Juliet Aubrey defends her much-hated character: “I really identify with her. Her main driving force is that human beings are destroying the planet – that’s how I feel. I’m pretty good at making sure everyone turns lights off around the house but I don’t take it as far as she does – I don’t believe that if you don’t recycle you deserve to die! But she’s an eco warrior and intent on saving the planet – she’s a good role model in that sense.” (Digital Spy)
Don’t mention Ralph Fiennes if you’re interviewing Francesca Annis.(Telegraph)
Simon Channing Williams, long-time producer of Mike Leigh films, has died at 63 after a long battle with cancer.(Guardian)
British writer/comedian Armando Iannucci, director of In the Loop, discusses how he infiltrated the U.S. State Department: “We got into the State Department using this BBC pass. I mean, this pass barely gets you into the BBC. [Editor note: I can vouch for the truth in that.] We’d been told to up to reception and say: ‘BBC, I’m here for the 12:30.’ And we got in. There we were, wandering around the State Department. We took our phones out and started taking photographs so the set designers would have something useful. A part of me thought, this is fun. A part of me thought, this is international espionage, so it might carry a 20-year penalty. A big guy came up to us and said, [menacing voice] ”Scuse me?’ And we said ‘We’re here for the 12:30.'”
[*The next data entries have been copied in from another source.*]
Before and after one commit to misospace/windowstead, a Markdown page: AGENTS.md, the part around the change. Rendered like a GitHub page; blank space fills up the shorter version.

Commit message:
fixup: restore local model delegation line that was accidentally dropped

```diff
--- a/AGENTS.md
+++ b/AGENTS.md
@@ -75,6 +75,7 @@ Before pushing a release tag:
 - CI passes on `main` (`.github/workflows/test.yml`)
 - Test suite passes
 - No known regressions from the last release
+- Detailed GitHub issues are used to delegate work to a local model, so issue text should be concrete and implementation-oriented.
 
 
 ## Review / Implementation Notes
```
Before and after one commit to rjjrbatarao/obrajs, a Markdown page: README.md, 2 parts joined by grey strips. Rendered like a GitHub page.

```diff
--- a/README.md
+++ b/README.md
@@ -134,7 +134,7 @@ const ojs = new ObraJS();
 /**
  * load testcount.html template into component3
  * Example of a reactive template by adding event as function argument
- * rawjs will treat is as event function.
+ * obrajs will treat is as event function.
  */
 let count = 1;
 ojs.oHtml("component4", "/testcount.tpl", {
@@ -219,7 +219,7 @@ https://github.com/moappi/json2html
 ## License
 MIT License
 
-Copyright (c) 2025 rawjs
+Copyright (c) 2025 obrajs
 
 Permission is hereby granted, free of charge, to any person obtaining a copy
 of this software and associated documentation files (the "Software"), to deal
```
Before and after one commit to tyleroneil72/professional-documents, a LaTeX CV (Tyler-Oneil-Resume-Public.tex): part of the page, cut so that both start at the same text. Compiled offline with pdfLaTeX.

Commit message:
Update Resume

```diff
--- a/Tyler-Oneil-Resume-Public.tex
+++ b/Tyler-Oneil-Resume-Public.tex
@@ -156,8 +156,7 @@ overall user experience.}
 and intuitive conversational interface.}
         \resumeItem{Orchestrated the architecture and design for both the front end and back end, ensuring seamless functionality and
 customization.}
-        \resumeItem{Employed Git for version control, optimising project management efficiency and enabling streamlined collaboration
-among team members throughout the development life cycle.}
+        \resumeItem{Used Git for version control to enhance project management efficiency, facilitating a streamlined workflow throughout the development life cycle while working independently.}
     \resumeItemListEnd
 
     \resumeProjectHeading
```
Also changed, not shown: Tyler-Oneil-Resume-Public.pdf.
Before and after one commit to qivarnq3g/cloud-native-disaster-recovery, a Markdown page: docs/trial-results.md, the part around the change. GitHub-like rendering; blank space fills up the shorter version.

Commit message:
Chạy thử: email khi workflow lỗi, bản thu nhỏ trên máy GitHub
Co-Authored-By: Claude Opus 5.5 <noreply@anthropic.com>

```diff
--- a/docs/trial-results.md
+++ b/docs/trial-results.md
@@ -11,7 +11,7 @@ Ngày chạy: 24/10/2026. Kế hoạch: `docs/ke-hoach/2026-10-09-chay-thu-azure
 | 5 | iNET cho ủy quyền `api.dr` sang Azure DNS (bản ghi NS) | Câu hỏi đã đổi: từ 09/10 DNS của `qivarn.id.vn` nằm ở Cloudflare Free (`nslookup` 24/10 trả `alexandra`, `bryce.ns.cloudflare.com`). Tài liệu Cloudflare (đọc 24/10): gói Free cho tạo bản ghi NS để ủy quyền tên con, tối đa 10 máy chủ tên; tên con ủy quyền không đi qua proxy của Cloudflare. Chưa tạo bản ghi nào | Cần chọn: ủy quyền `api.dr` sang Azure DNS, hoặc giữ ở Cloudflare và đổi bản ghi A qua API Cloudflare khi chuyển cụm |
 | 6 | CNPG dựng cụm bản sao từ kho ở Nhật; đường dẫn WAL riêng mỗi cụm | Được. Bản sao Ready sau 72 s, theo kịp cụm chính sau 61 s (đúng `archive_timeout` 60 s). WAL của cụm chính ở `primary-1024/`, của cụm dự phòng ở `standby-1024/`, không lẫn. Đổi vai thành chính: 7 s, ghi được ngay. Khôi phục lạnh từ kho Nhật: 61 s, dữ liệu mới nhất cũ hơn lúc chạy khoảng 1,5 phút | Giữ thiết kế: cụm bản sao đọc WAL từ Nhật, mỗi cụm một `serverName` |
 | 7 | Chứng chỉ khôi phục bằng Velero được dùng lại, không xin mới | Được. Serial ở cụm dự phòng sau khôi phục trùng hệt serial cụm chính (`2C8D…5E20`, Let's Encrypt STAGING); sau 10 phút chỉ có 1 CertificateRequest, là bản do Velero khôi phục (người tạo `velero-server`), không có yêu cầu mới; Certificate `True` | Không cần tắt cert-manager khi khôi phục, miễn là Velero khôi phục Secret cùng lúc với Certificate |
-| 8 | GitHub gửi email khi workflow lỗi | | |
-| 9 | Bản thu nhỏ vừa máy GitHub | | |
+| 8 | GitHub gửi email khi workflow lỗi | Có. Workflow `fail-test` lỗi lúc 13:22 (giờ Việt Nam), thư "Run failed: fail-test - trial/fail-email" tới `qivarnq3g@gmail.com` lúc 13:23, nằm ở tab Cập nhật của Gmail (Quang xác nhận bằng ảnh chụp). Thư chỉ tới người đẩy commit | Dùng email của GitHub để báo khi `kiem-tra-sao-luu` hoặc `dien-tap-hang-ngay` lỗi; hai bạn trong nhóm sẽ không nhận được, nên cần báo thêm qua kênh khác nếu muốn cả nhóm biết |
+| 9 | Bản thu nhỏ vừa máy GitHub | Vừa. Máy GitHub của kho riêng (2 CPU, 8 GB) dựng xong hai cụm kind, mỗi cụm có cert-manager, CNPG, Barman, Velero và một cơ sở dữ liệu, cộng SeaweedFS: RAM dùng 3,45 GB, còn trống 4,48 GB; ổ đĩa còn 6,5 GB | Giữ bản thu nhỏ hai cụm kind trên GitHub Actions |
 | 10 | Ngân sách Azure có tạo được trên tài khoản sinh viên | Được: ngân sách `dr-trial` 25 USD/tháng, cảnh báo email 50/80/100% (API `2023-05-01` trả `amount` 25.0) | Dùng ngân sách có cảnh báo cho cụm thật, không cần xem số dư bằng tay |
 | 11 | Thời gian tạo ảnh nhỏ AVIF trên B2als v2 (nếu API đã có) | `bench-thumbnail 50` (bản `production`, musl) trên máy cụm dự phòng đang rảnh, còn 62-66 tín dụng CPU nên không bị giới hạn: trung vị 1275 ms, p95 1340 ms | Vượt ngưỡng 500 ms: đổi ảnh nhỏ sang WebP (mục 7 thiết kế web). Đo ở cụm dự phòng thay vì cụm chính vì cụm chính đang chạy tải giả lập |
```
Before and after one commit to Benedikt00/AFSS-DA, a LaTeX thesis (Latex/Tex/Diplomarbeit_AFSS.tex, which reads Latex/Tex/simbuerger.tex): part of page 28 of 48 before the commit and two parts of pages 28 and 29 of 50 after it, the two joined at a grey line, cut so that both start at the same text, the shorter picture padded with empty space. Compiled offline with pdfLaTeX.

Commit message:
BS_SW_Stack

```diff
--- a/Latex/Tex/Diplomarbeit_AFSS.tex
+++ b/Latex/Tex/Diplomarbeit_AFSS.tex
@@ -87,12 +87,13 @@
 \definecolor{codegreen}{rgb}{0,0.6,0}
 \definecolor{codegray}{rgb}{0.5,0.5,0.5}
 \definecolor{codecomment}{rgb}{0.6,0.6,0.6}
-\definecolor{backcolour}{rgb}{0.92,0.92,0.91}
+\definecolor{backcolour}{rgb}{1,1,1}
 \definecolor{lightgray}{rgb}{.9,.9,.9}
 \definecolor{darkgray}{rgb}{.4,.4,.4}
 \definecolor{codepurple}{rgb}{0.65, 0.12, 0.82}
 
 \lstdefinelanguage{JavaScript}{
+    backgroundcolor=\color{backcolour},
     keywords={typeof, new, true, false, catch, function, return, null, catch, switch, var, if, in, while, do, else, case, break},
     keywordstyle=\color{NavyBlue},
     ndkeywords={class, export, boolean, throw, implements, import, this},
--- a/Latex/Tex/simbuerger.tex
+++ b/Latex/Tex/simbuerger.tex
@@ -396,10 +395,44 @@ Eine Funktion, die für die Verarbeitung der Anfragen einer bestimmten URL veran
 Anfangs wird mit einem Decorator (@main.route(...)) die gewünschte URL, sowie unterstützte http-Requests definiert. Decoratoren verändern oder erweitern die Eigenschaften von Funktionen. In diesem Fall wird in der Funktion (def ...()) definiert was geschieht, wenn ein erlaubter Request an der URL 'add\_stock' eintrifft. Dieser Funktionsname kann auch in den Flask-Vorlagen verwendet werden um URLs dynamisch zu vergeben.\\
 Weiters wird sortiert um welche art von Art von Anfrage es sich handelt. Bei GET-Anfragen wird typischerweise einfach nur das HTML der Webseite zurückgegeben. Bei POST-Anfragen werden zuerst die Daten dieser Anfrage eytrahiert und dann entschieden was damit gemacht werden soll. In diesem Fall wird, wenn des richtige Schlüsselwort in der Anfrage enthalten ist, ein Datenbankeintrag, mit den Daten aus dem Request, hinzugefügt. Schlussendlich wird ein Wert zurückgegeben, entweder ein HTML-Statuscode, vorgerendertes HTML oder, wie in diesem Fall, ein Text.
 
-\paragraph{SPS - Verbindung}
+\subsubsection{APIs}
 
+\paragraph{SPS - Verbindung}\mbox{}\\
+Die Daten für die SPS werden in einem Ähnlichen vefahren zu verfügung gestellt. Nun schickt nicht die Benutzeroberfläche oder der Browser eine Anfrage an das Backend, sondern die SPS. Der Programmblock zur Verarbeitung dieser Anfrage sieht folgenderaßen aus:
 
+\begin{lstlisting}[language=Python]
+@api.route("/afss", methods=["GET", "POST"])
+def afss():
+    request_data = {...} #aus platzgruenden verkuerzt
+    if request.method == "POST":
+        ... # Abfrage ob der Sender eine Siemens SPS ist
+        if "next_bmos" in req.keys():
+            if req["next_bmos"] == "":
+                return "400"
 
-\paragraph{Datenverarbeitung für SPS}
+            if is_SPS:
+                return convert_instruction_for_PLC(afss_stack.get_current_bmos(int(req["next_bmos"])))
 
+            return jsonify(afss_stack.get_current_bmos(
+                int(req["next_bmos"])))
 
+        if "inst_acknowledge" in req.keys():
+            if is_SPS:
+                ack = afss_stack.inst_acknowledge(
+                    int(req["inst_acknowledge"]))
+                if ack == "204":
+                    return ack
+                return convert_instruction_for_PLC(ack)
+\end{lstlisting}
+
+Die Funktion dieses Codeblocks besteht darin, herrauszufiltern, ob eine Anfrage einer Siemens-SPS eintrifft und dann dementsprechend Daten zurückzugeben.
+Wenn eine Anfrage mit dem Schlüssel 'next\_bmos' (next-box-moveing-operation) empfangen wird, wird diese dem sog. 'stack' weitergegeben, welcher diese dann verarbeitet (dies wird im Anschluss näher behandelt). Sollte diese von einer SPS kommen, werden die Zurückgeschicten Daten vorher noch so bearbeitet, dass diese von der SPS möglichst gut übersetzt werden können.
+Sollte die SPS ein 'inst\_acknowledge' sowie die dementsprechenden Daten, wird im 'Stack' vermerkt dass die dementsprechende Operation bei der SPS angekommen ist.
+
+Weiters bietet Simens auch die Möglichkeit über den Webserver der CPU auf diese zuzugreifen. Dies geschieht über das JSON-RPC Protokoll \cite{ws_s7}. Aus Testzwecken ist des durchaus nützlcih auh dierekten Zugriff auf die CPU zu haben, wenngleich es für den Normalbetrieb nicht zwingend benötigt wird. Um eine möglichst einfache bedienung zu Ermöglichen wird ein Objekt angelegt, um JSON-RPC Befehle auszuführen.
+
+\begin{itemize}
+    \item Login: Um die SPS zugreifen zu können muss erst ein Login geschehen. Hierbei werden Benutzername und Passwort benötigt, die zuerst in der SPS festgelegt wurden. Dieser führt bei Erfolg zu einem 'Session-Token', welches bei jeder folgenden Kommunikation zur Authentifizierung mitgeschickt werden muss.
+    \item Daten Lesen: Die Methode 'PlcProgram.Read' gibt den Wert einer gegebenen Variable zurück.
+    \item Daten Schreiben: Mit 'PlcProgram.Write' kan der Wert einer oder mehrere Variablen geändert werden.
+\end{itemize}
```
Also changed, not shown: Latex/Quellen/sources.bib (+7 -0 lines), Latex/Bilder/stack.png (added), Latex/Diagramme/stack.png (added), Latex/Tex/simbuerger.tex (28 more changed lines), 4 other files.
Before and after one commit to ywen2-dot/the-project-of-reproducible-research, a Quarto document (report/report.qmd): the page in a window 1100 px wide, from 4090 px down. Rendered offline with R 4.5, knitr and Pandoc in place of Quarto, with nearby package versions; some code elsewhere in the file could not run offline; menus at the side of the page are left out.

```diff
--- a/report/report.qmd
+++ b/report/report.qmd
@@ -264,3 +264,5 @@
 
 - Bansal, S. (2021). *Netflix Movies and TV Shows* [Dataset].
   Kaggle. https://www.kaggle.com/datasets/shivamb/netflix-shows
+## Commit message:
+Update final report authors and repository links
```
Kevin Wicks founded BBCAmerica.com's Anglophenia blog back in 2005 and has been translating British culture for an American audience ever since. While not British himself—he was born and raised in St. Louis, Missouri—he once received inordinate hospitality in London for sharing the name of a dead but beloved EastEnders character. His Anglophilia stems from a high school love of Morrissey, whom he calls his "gateway drug" into British culture.